It’s not like it sucks or anything, okay, it’s just a little bit more, um, experimental in spots. I always remember being disappointed that a song with a title like “Motor City Is Burning” didn’t live up to its name (at least in my opinion). And for this show, the second guest vocalist, the absolutely fabulous Lisa Kekaula (the Bellrays) brought the soul power to the stage. Oh, my god, she was STUNNING. She livened up “Borderline” and even “Motor City Is Burning,” and then Mark returned to finish up the record. Wayne announced they were taking a 10 minute break and would be back to play some more.
At first I was a little bummed, I wanted to keep the vibe going, but there was no worry because they grabbed it back immediately, deafening cheers as soon as the first notes of “Shakin’ Street” started, Michael Davis on vox. Gilby Clarke (oh, yeah, he was there too) acquitted himself admirably on “Tonight”. The inimitable Handsome Dick bounded on for “Call Me Animal,” “High School” and “American Ruse.” I like HDM — okay, I like him in character and in context and I also like his bar. But no matter what you think of him, there is no doubt thathe was absolutely the right choice for those three songs, no question whatsoever, jumping up and down and staring intently at WK during every guitar solo, havin’ a party during the first two numbers. Mark Arm came back for a fun, rollicking “Sister Anne” and then, and then… a little political address from Mr. Kramer, about how when they recorded the album, we were involved in a war far away and we didn’t like it — and how, isn’t it odd, over 30 years later, we’re in exactly the same situation, this ushers in Fred “Sonic” Smith’s anti-Vietnam ode, “Over and Over,” and Mark imbues it with a fury that isn’t out of place now and wouldn’t have been out of place back then either. It was fierce and majestic and no matter how many times I have heard this song before, it was suddenly like I understood it for the first time, I felt it for the first time.

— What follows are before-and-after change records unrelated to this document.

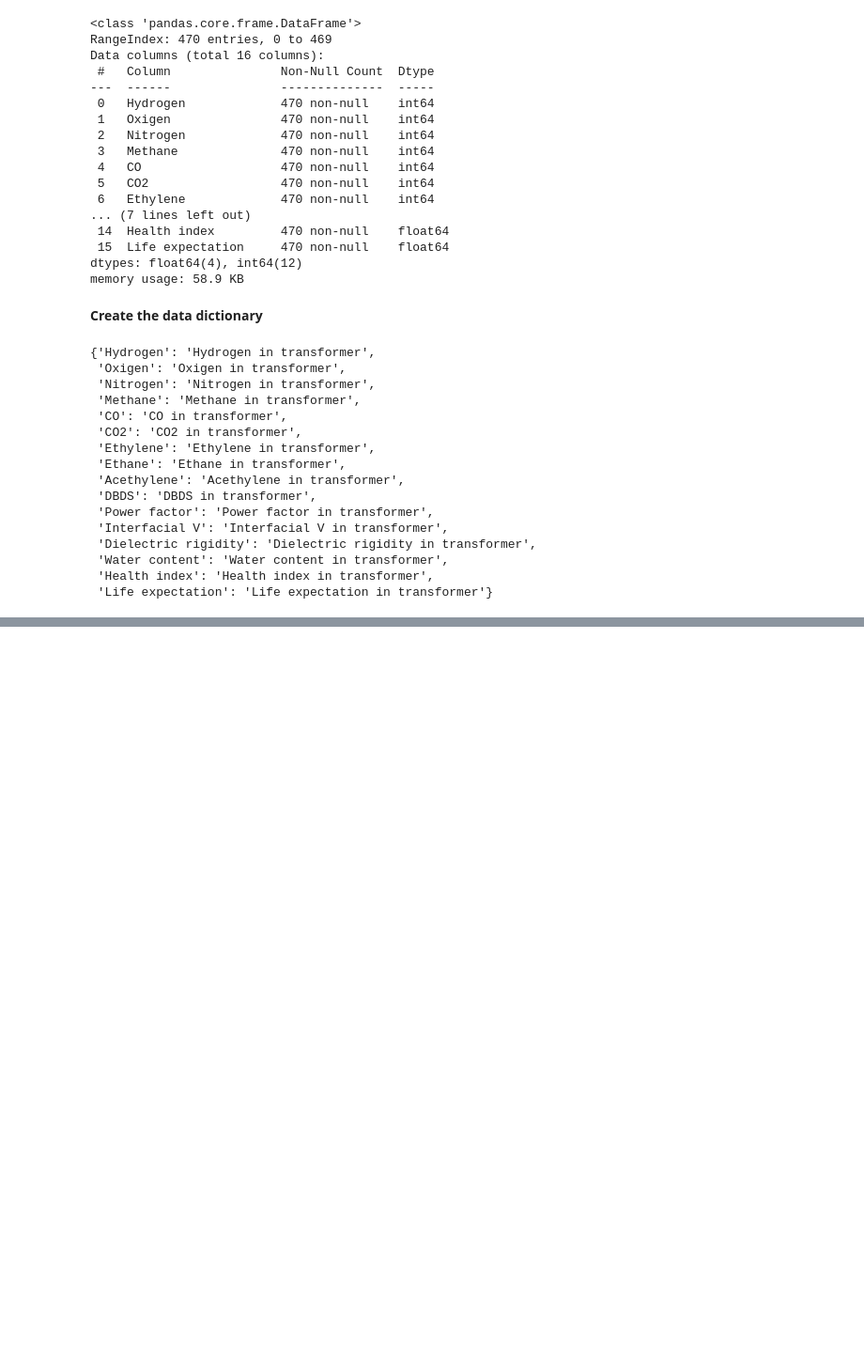
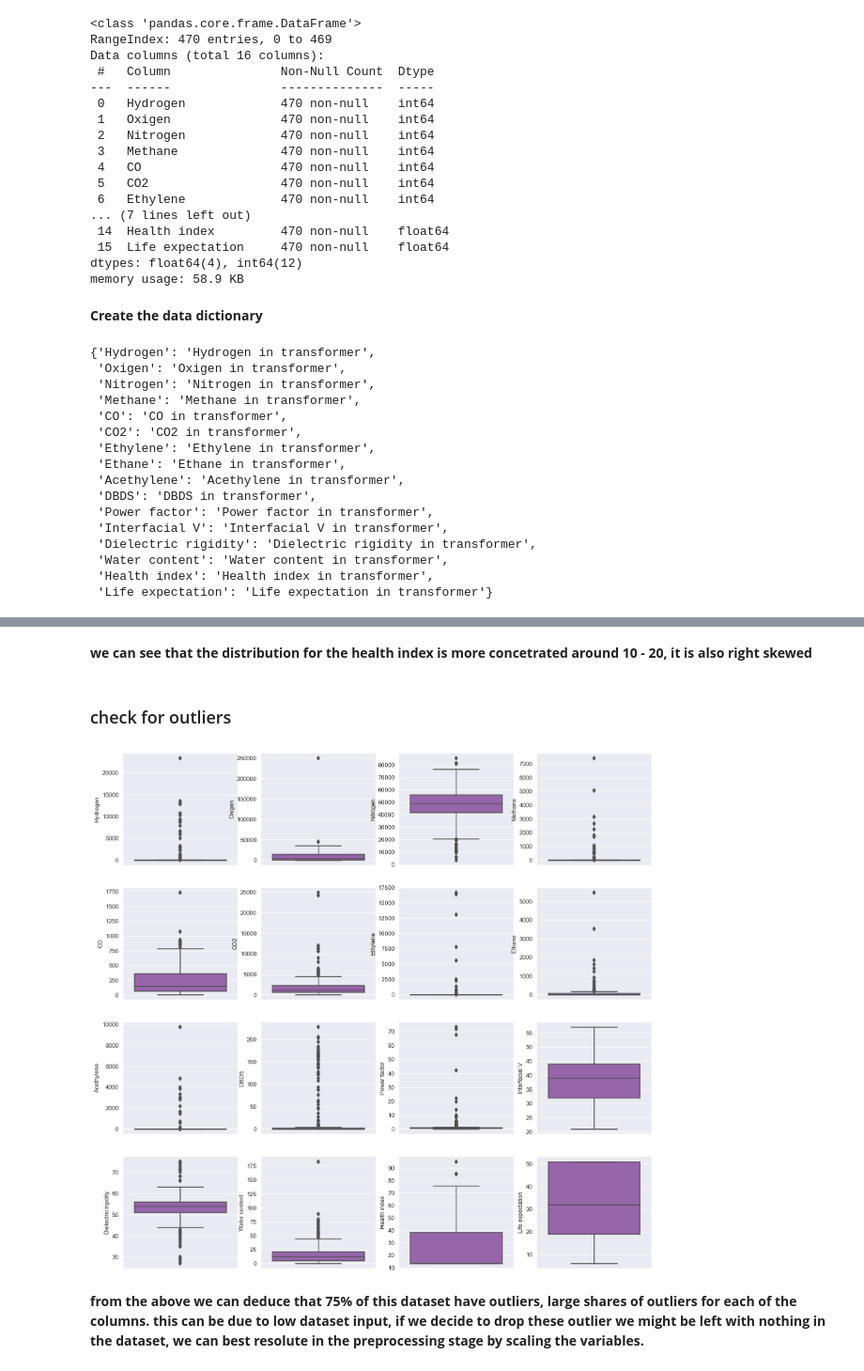
Before and after one commit to mattyjr007/Data-Science-Portfolio, a Jupyter notebook: Ikeja Electric Failure in transformer useCase-Study/failure analysis in power transformer.ipynb, the cells around one changed output, grey strips where cells are left out. Shown at 94% size. Saved outputs shown, nothing was run; the diff lists cells and outputs as text; code cells hidden in the pictures; blank space fills up the shorter version.

```diff
--- a/Ikeja Electric Failure in transformer useCase-Study/failure analysis in power transformer.ipynb
+++ b/Ikeja Electric Failure in transformer useCase-Study/failure analysis in power transformer.ipynb
@@ -95,0 +160,18 @@ data_dict['Health index'] = 'Health / global state of power transformer scale 0-
+# %% [markdown]
+**we can see that the distribution for the health index is more concetrated around 10 - 20, it is also right skewed**
+# %% [markdown]
+### check for outliers
+# %%
+fig,axes = plt.subplots(nrows=4,ncols=4,figsize=(16,16),dpi=120)
+
+cols = data.columns
+j= 0
+for i in range(4):
+    for k in range(4):
+        sns.boxplot(y = data[cols[j]],ax=axes[i][k])
+        j +=1
+# %% [output]
+[figure, added]
+# %% [markdown]
+**from the above we can deduce that 75% of this dataset have outliers, large shares of outliers for each of the columns.
+this can be due to low dataset input, if we decide to drop these outlier we might be left with nothing in the dataset, we can best resolute in the preprocessing stage by scaling the variables.**
```
Also changed, not shown: parts of 17 cells of this notebook.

Lisa Kekaula is back for two more, “Human Being Lawnmower” which was fine and all, just fine, and I’m a little tired by now and hungry and it’s been a long, long night, very emotional, all of that. But then Michael Davis hits the opening notes to “Looking At You” and Lisa has the maracas and she’s shakin’ it up there, dancing around, rocking it out, voice soaring, it’s low and soulful and loud and proud all at the same time, and she’s shimmying around the stage, and it was then I felt it again, that moment of otherworldliness, that magic touch, the irrational feeling that while I never was at the Grande Ballroom and I will never, ever know what it was truly like, at that second there was this glimmer that made me believe that this moment might actually have been close to what it was like. And I well know — and Wayne asked for a moment of silence for them — that 2/5 of the magic wasn’t on that stage (and I cannot even conceive of what it would have been like with Sonic Smith and Rob Tyner too).
Everything that happened after that didn’t matter much, at least to me.
After the show, we walked down the street to get some food. As a couple were seated next to us, the woman noticed my “Got Motown?” shirt and asked if I was from Detroit.
No, I answered, I just saw the MC5, that’s why I was wearing the shirt.
“You know, I grew up down the street from where they used to play,” she said. “I never saw them, I was too young. But I grew up always hearing stories about them.”
“Well, I can tell you that they were all true,” I assured her, with more than a little bit of conviction, and a whole lot of emotion.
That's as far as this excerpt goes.